EXERCISE OBJECTIVE: The full listing, start to finish: write it out again exactly.
*** Opening of RECORDED INFORMATION ***
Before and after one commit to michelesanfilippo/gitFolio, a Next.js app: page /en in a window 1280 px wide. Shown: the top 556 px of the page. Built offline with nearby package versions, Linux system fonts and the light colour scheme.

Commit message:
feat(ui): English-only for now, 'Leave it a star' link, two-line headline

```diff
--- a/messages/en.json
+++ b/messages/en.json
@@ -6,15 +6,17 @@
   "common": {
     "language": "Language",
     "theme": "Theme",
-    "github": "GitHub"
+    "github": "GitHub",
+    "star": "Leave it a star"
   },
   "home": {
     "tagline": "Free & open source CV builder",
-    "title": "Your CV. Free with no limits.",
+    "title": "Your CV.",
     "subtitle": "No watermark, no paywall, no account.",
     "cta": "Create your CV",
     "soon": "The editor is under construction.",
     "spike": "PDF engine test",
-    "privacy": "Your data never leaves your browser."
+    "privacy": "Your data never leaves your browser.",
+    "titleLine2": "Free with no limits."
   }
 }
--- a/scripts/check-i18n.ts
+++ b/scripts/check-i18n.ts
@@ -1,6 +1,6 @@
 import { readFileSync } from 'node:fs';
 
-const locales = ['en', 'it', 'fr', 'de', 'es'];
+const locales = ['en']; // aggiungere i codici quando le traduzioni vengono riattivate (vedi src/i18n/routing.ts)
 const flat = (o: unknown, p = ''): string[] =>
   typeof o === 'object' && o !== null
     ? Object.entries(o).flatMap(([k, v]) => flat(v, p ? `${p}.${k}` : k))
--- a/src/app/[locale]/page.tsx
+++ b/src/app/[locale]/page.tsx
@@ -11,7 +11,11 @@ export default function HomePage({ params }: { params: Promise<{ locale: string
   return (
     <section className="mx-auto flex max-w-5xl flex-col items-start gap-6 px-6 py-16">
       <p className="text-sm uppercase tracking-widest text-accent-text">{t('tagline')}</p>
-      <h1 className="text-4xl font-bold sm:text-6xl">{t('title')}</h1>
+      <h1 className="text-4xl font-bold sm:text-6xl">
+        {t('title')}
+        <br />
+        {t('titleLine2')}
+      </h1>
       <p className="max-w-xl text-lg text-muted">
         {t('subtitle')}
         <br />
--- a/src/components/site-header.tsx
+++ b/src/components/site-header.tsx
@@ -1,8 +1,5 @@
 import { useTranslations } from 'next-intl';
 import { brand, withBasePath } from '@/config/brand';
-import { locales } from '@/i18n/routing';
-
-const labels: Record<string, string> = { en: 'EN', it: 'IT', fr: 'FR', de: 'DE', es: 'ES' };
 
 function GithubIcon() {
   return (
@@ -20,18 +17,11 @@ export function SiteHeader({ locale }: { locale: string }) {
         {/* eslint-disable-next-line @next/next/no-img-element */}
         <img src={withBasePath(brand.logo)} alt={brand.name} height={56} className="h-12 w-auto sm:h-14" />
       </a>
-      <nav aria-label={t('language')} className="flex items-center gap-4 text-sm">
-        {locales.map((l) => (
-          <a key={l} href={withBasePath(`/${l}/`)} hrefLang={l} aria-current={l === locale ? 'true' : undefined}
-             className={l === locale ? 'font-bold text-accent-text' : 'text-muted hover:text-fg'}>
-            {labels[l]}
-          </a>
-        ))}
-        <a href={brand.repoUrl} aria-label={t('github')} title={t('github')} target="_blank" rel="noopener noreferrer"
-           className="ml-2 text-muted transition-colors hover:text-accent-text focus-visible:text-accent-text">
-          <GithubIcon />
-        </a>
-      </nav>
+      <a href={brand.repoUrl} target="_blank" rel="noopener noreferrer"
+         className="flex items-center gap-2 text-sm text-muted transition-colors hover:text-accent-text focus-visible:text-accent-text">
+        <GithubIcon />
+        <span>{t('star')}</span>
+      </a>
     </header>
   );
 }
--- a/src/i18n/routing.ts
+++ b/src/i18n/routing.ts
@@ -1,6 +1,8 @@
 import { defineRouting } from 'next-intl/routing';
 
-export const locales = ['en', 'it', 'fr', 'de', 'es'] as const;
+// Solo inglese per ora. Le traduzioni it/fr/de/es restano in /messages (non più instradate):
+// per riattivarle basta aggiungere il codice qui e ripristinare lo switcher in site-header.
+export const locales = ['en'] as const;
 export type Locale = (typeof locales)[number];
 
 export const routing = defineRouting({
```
*** Close of RECORDED INFORMATION ***
EXERCISE ANSWER:
Before and after one commit to michelesanfilippo/gitFolio, a Next.js app: page /en in a window 1280 px wide. Shown: the top 556 px of the page. Built offline with nearby package versions, Linux system fonts and the light colour scheme.

Commit message:
feat(ui): English-only for now, 'Leave it a star' link, two-line headline

```diff
--- a/messages/en.json
+++ b/messages/en.json
@@ -6,15 +6,17 @@
   "common": {
     "language": "Language",
     "theme": "Theme",
-    "github": "GitHub"
+    "github": "GitHub",
+    "star": "Leave it a star"
   },
   "home": {
     "tagline": "Free & open source CV builder",
-    "title": "Your CV. Free with no limits.",
+    "title": "Your CV.",
     "subtitle": "No watermark, no paywall, no account.",
     "cta": "Create your CV",
     "soon": "The editor is under construction.",
     "spike": "PDF engine test",
-    "privacy": "Your data never leaves your browser."
+    "privacy": "Your data never leaves your browser.",
+    "titleLine2": "Free with no limits."
   }
 }
--- a/scripts/check-i18n.ts
+++ b/scripts/check-i18n.ts
@@ -1,6 +1,6 @@
 import { readFileSync } from 'node:fs';
 
-const locales = ['en', 'it', 'fr', 'de', 'es'];
+const locales = ['en']; // aggiungere i codici quando le traduzioni vengono riattivate (vedi src/i18n/routing.ts)
 const flat = (o: unknown, p = ''): string[] =>
   typeof o === 'object' && o !== null
     ? Object.entries(o).flatMap(([k, v]) => flat(v, p ? `${p}.${k}` : k))
--- a/src/app/[locale]/page.tsx
+++ b/src/app/[locale]/page.tsx
@@ -11,7 +11,11 @@ export default function HomePage({ params }: { params: Promise<{ locale: string
   return (
     <section className="mx-auto flex max-w-5xl flex-col items-start gap-6 px-6 py-16">
       <p className="text-sm uppercase tracking-widest text-accent-text">{t('tagline')}</p>
-      <h1 className="text-4xl font-bold sm:text-6xl">{t('title')}</h1>
+      <h1 className="text-4xl font-bold sm:text-6xl">
+        {t('title')}
+        <br />
+        {t('titleLine2')}
+      </h1>
       <p className="max-w-xl text-lg text-muted">
         {t('subtitle')}
         <br />
--- a/src/components/site-header.tsx
+++ b/src/components/site-header.tsx
@@ -1,8 +1,5 @@
 import { useTranslations } from 'next-intl';
 import { brand, withBasePath } from '@/config/brand';
-import { locales } from '@/i18n/routing';
-
-const labels: Record<string, string> = { en: 'EN', it: 'IT', fr: 'FR', de: 'DE', es: 'ES' };
 
 function GithubIcon() {
   return (
@@ -20,18 +17,11 @@ export function SiteHeader({ locale }: { locale: string }) {
         {/* eslint-disable-next-line @next/next/no-img-element */}
         <img src={withBasePath(brand.logo)} alt={brand.name} height={56} className="h-12 w-auto sm:h-14" />
       </a>
-      <nav aria-label={t('language')} className="flex items-center gap-4 text-sm">
-        {locales.map((l) => (
-          <a key={l} href={withBasePath(`/${l}/`)} hrefLang={l} aria-current={l === locale ? 'true' : undefined}
-             className={l === locale ? 'font-bold text-accent-text' : 'text-muted hover:text-fg'}>
-            {labels[l]}
-          </a>
-        ))}
-        <a href={brand.repoUrl} aria-label={t('github')} title={t('github')} target="_blank" rel="noopener noreferrer"
-           className="ml-2 text-muted transition-colors hover:text-accent-text focus-visible:text-accent-text">
-          <GithubIcon />
-        </a>
-      </nav>
+      <a href={brand.repoUrl} target="_blank" rel="noopener noreferrer"
+         className="flex items-center gap-2 text-sm text-muted transition-colors hover:text-accent-text focus-visible:text-accent-text">
+        <GithubIcon />
+        <span>{t('star')}</span>
+      </a>
     </header>
   );
 }
--- a/src/i18n/routing.ts
+++ b/src/i18n/routing.ts
@@ -1,6 +1,8 @@
 import { defineRouting } from 'next-intl/routing';
 
-export const locales = ['en', 'it', 'fr', 'de', 'es'] as const;
+// Solo inglese per ora. Le traduzioni it/fr/de/es restano in /messages (non più instradate):
+// per riattivarle basta aggiungere il codice qui e ripristinare lo switcher in site-header.
+export const locales = ['en'] as const;
 export type Locale = (typeof locales)[number];
 
 export const routing = defineRouting({
```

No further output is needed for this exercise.